_THE INPUT_
=======

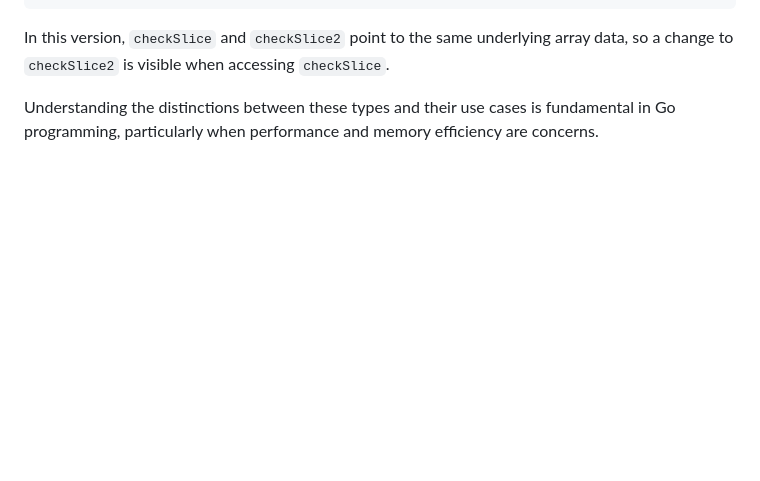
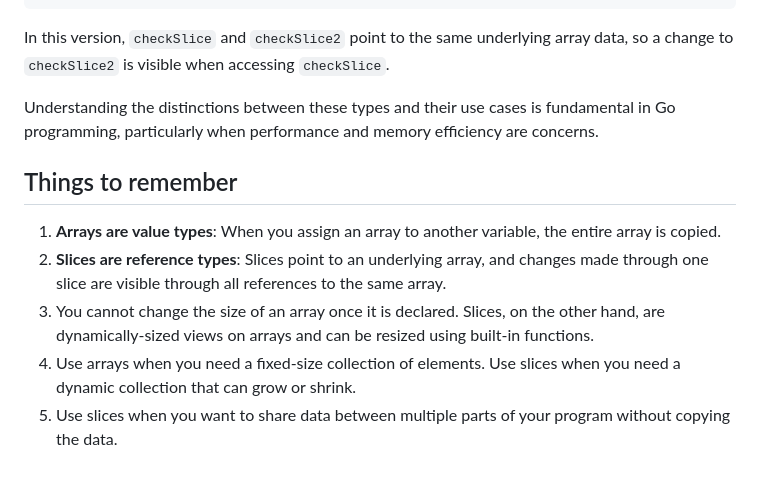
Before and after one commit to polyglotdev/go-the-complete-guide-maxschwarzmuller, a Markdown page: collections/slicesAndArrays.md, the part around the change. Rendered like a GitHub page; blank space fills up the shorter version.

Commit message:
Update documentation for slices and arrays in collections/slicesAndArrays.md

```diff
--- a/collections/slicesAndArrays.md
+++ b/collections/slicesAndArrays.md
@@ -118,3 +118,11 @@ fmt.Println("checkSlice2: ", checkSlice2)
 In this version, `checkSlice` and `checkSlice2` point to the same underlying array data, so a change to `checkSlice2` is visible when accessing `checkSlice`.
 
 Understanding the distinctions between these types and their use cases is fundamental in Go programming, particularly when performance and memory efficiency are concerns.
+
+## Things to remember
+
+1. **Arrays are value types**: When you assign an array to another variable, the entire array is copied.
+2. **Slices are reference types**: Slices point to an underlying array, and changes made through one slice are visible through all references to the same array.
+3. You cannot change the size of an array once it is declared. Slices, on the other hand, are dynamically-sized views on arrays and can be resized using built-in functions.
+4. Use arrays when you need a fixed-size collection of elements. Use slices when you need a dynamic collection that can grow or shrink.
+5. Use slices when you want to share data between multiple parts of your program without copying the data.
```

=======

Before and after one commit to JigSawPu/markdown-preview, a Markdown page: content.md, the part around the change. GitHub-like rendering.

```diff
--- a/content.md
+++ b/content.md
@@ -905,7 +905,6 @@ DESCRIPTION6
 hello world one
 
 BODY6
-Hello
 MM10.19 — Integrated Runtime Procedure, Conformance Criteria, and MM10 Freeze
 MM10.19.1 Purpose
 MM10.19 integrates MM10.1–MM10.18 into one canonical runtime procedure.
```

=======

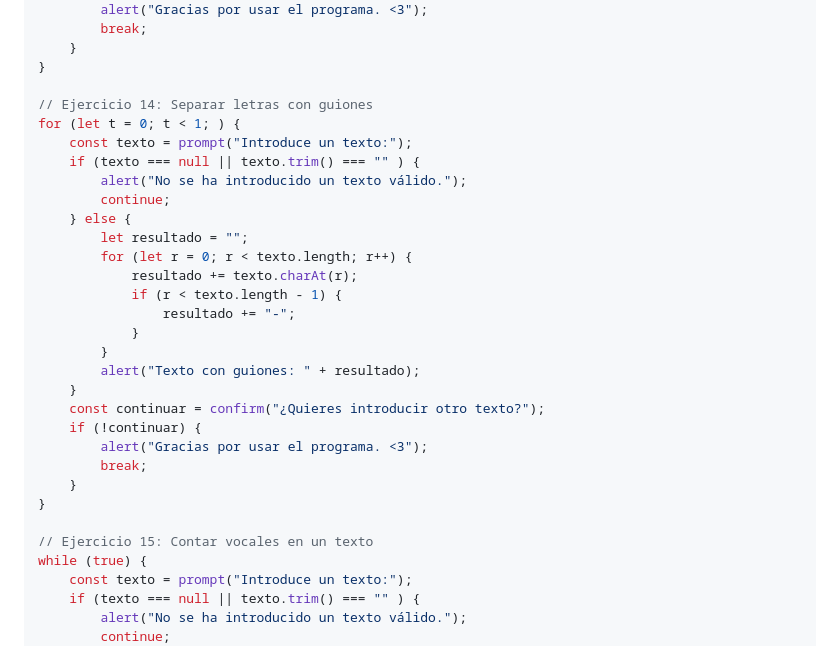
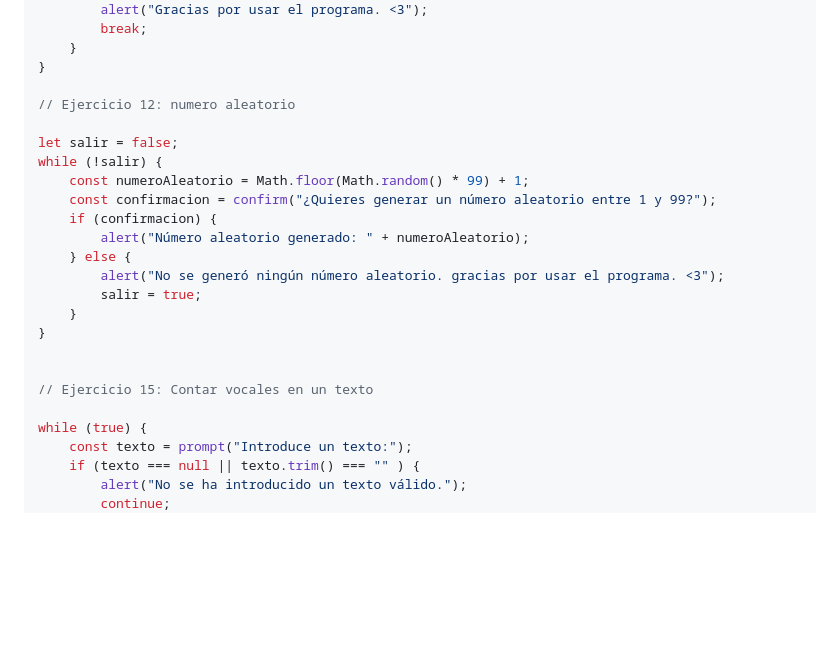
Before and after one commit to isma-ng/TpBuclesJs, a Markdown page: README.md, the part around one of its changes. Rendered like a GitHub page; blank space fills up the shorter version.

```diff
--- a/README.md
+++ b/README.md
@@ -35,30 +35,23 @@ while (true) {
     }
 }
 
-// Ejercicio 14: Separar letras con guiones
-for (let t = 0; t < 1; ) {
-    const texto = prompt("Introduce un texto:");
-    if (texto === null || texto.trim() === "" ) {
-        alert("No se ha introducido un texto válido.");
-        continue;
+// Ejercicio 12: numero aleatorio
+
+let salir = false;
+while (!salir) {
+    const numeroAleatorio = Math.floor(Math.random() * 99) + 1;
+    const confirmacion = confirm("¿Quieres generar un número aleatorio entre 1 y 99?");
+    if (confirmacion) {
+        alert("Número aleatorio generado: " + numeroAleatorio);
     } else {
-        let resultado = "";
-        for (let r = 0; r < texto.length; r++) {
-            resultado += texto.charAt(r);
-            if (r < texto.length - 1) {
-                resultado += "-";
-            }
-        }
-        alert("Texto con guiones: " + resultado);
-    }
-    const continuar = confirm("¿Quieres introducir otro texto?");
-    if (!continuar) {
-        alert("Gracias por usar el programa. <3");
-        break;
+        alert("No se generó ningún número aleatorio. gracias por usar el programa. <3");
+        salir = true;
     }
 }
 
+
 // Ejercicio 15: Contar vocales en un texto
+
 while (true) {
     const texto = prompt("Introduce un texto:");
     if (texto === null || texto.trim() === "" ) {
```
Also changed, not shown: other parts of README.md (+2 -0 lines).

=======

_ASSIGNED TASK_
Find each line in the material above that carries the string "content", and copy it.

_THE ANSWER_
Before and after one commit to JigSawPu/markdown-preview, a Markdown page: content.md, the part around the change. GitHub-like rendering.
--- a/content.md
+++ b/content.md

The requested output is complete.